For the tenth year in a row, Design News readers have said that the Ford Taurus is the car that they would buy today.
CAR I WOULD BUY TODAY
Ford Full P/U
Ford Crown Victoria
The vote marked a clean sweep by the Taurus and the Ford Motor Co. in general, as the car and its maker also captured top honors in three other categories of questions in the 16th annual Design News automotive survey: What is the best engineered U.S. car (Taurus), Which manufacturer has the best combination of technical know-how and business acumen (Ford), and What popular new car do you like best (Mustang).
"To receive this award for ten years in succession is a tremendous honor," says Jack Telneck, Ford vice president for Corporate Design. "The original Taurus began the trend which matched auto design with the principles of flowing aerodynamic shapes--form following function with the emphasis on soft lines. It proved to be a breakthrough design. I hope the new Taurus will continue the success of its predecessor in finding great favor among Design News readers."

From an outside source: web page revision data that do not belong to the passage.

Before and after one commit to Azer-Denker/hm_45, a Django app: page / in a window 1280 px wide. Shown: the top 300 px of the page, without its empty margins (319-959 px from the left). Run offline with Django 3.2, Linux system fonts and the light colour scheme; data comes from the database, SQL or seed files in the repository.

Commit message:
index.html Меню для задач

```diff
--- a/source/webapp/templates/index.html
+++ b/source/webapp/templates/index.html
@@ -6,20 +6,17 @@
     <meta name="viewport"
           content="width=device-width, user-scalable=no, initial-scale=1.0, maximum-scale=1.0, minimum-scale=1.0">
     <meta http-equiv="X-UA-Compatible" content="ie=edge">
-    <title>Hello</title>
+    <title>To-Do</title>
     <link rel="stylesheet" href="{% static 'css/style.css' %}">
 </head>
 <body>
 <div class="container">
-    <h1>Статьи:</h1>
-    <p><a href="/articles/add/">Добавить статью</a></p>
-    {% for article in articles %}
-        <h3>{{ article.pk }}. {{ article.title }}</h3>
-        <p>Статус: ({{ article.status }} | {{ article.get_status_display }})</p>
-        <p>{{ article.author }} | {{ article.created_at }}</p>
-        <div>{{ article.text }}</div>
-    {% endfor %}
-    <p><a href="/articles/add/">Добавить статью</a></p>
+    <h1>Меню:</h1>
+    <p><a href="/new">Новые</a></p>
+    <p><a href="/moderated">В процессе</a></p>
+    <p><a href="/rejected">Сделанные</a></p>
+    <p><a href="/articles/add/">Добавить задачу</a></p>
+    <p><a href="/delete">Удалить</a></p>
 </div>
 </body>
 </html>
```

Despite Ford's domination of the "car-I-would-buy-today" question, Chrysler got the readers' nod as the manufacturer whose products have shown the most improvement over the past five years. That vote was no doubt influenced by the success of the Viper and Neon. Readers, in fact, named the Neon as the new car that gives the best value for the money.
Samsung's Galaxy line of smartphones used to fare quite well in the repairability department, but last year's flagship S5 model took a tumble, scoring a meh-inducing 5/10. Will the newly redesigned S6 lead us back into star-studded territory, or will we sink further into the depths of a repairability black hole?
In 2003, the world contained just over 500 million Internet-connected devices. By 2010, this figure had risen to 12.5 billion connected objects, almost six devices per individual with access to the Internet. Now, as we move into 2015, the number of connected 'things' is expected to reach 25 billion, ultimately edging toward 50 billion by the end of the decade.
NASA engineer Brian Trease studied abroad in Japan as a high school student and used to fold fast-food wrappers into cranes using origami techniques he learned in library books. Inspired by this, he began to imagine that origami could be applied to building spacecraft components, particularly solar panels that could one day send solar power from space to be used on earth.
Focus on Fundamentals consists of 45-minute on-line classes that cover a host of technologies. You learn without leaving the comfort of your desk. All classes are taught by subject-matter experts and all are archived. So if you can't attend live, attend at your convenience.